■ Problem statement ■
Filter the records below for the word "string". Keep each line that has it.

==== Exercise materials

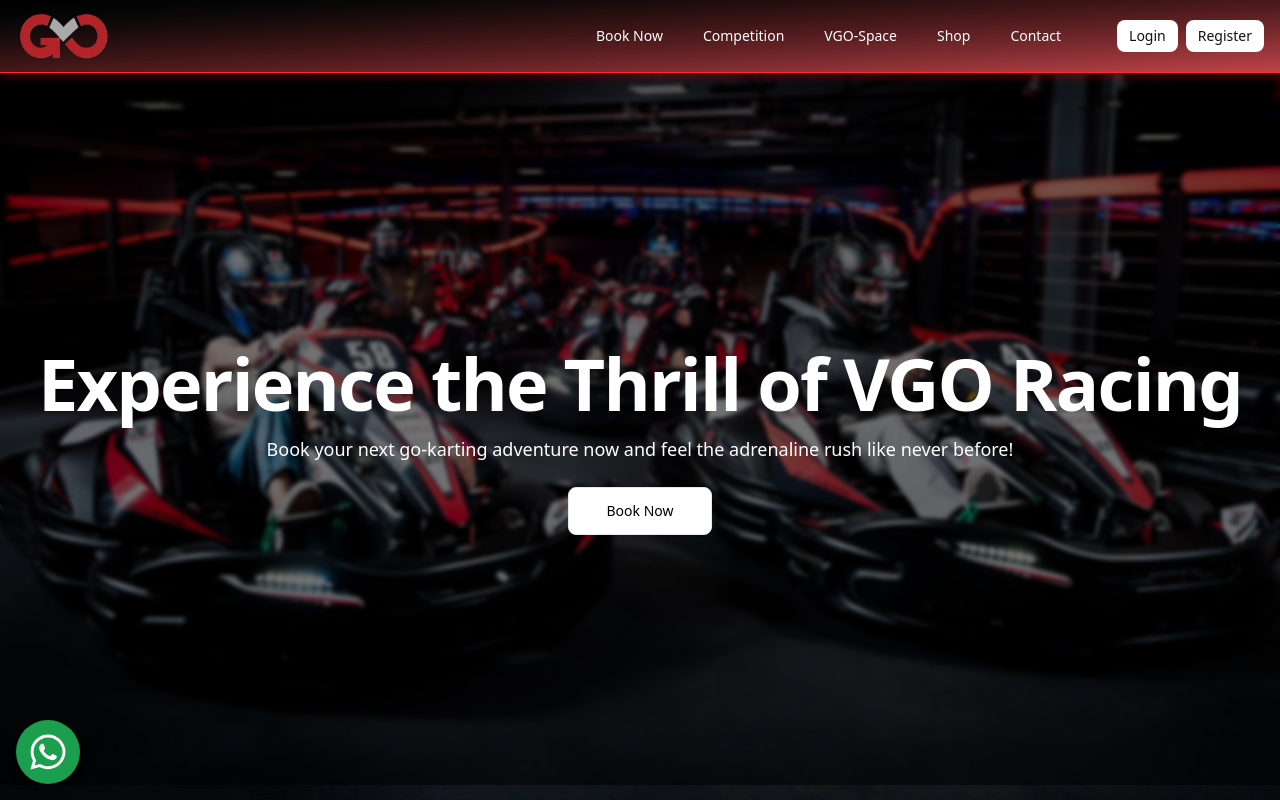
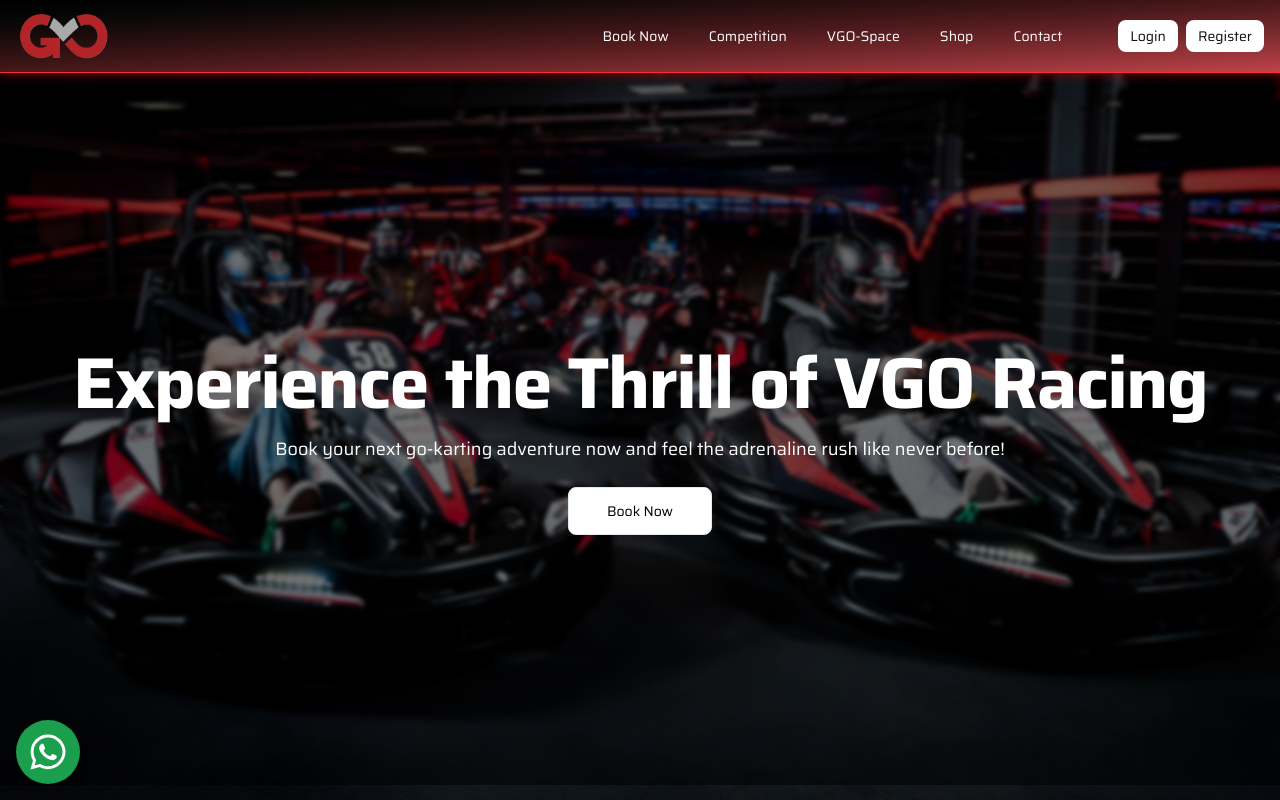
Before and after one commit to KingReevan/VGOwebGL, a Next.js app in the folder OneDrive/Desktop/vgo/vgo-frontend/: page / in a window 1280 px wide. Shown: the top 800 px of the page. Built offline with nearby package versions, Linux system fonts and the light colour scheme; no server answers.

Commit message:
Saria Font has been implemented

```diff
--- a/OneDrive/Desktop/vgo/vgo-frontend/src/app/layout.tsx
+++ b/OneDrive/Desktop/vgo/vgo-frontend/src/app/layout.tsx
@@ -1,17 +1,14 @@
 import type { Metadata } from "next";
-import { Geist, Geist_Mono } from "next/font/google";
+import {Saira} from "next/font/google";
 import "./globals.css";
 import Navbar from './components/Navbar'
 import Footer from './components/Footer'
 
-const geistSans = Geist({
-  variable: "--font-geist-sans",
-  subsets: ["latin"],
-});
 
-const geistMono = Geist_Mono({
-  variable: "--font-geist-mono",
-  subsets: ["latin"],
+const saira = Saira({
+  subsets: ['latin'], // Specify the necessary subsets (e.g., 'latin')
+  weight: ['400', '700'], // Specify desired weights (e.g., '400', '700')
+  // You can also add 'display', 'variable', 'fallback', etc. as needed
 });
 
 export const metadata: Metadata = {
@@ -27,7 +24,7 @@
   return (
     <html lang="en">
       <body
-        className={`${geistSans.variable} ${geistMono.variable} antialiased`}
+        className={`${saira.className} ${saira.className} antialiased`}
       >
         <Navbar />
         {children}
--- a/OneDrive/Desktop/vgo/vgo-frontend/tailwind.config.ts
+++ b/OneDrive/Desktop/vgo/vgo-frontend/tailwind.config.ts
@@ -23,6 +23,9 @@
         'scroll-right': 'scroll-right 65s linear infinite',
         'scroll-mobile': 'scroll-left 45s linear infinite',
       },
+      fontFamily: {
+        sans: ['var(--font-rajdhani)', 'sans-serif'],
+      },
     },
   },
   plugins: [],
```
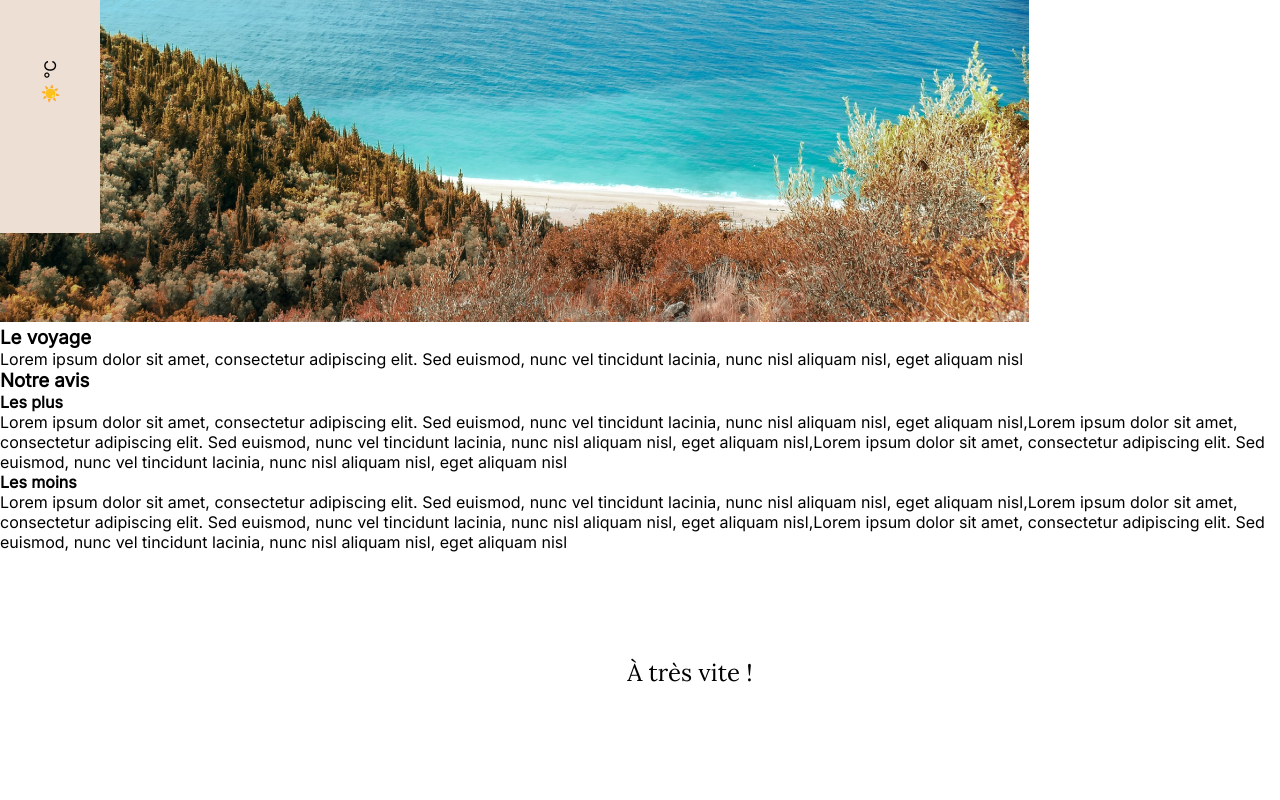
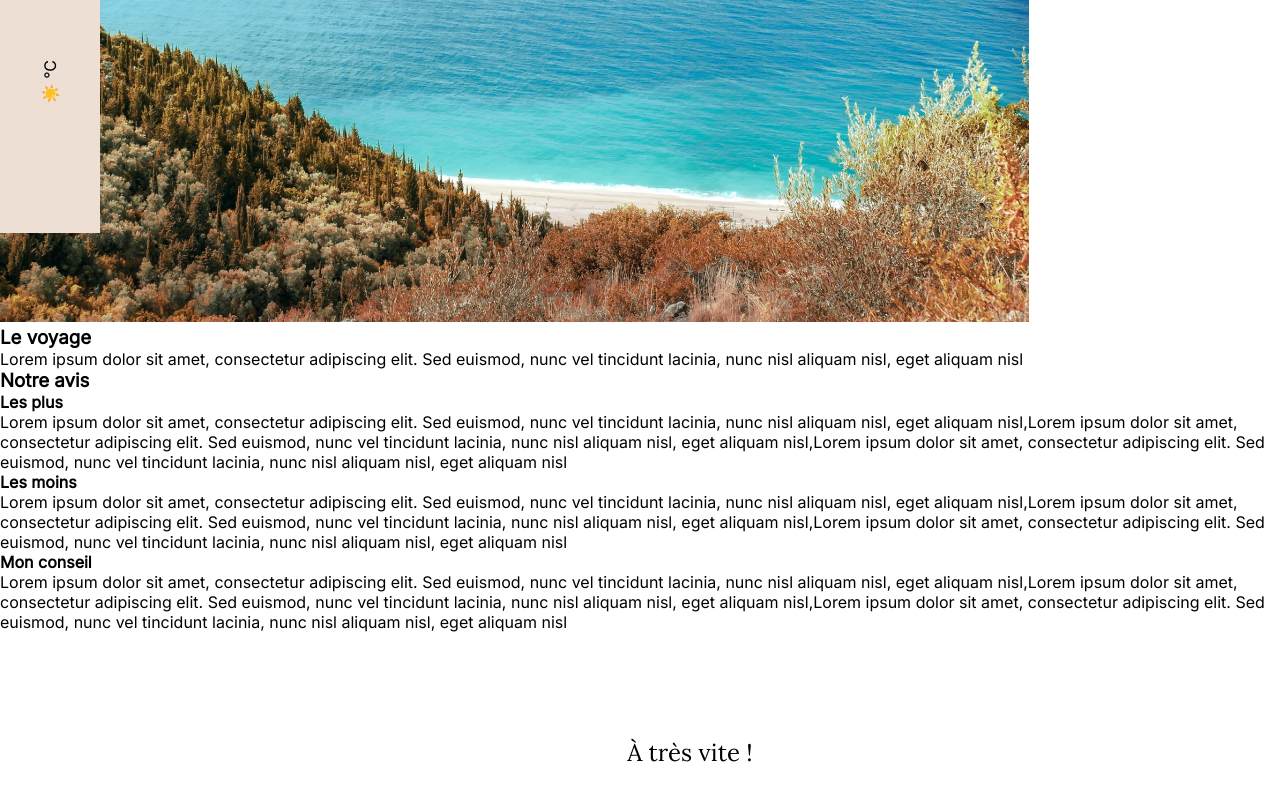
Before and after one commit to KatiaZd/Angular-BlogVoyage, an Angular app: page /articles/1 in a window 1280 px wide. Shown: the part 567-1367 px from the top of the page. Built offline with nearby package versions, Linux system fonts and the light colour scheme; no server answers.

Commit message:
feat : Affichage du composant articles-page dans la page articles

```diff
--- a/src/app/components/avis-article/avis-article.component.html
+++ b/src/app/components/avis-article/avis-article.component.html
@@ -7,6 +7,9 @@
     <h4>Les moins</h4>
     <p> {{negativePoints}} </p>
 
+    <h4>Mon conseil</h4>
+    <p> {{tips}} </p>
+
 
 
 
--- a/src/app/components/avis-article/avis-article.component.ts
+++ b/src/app/components/avis-article/avis-article.component.ts
@@ -9,5 +9,6 @@ export class AvisArticleComponent {
 
   @Input() positivePoints: string[] = [];
   @Input() negativePoints: string[] = [];
+  @Input() tips: string[] = [];
 
 }
--- a/src/app/pages/articles-page/articles-page.component.html
+++ b/src/app/pages/articles-page/articles-page.component.html
@@ -17,6 +17,7 @@
      <app-avis-article
         [positivePoints]="articleInfo!.positivePoints"
         [negativePoints]="articleInfo!.negativePoints"
+        [tips]="articleInfo!.tips"
     ></app-avis-article>
 
 </section>
```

========

■ Reply ■
   @Input() positivePoints: string[] = [];
   @Input() negativePoints: string[] = [];
+  @Input() tips: string[] = [];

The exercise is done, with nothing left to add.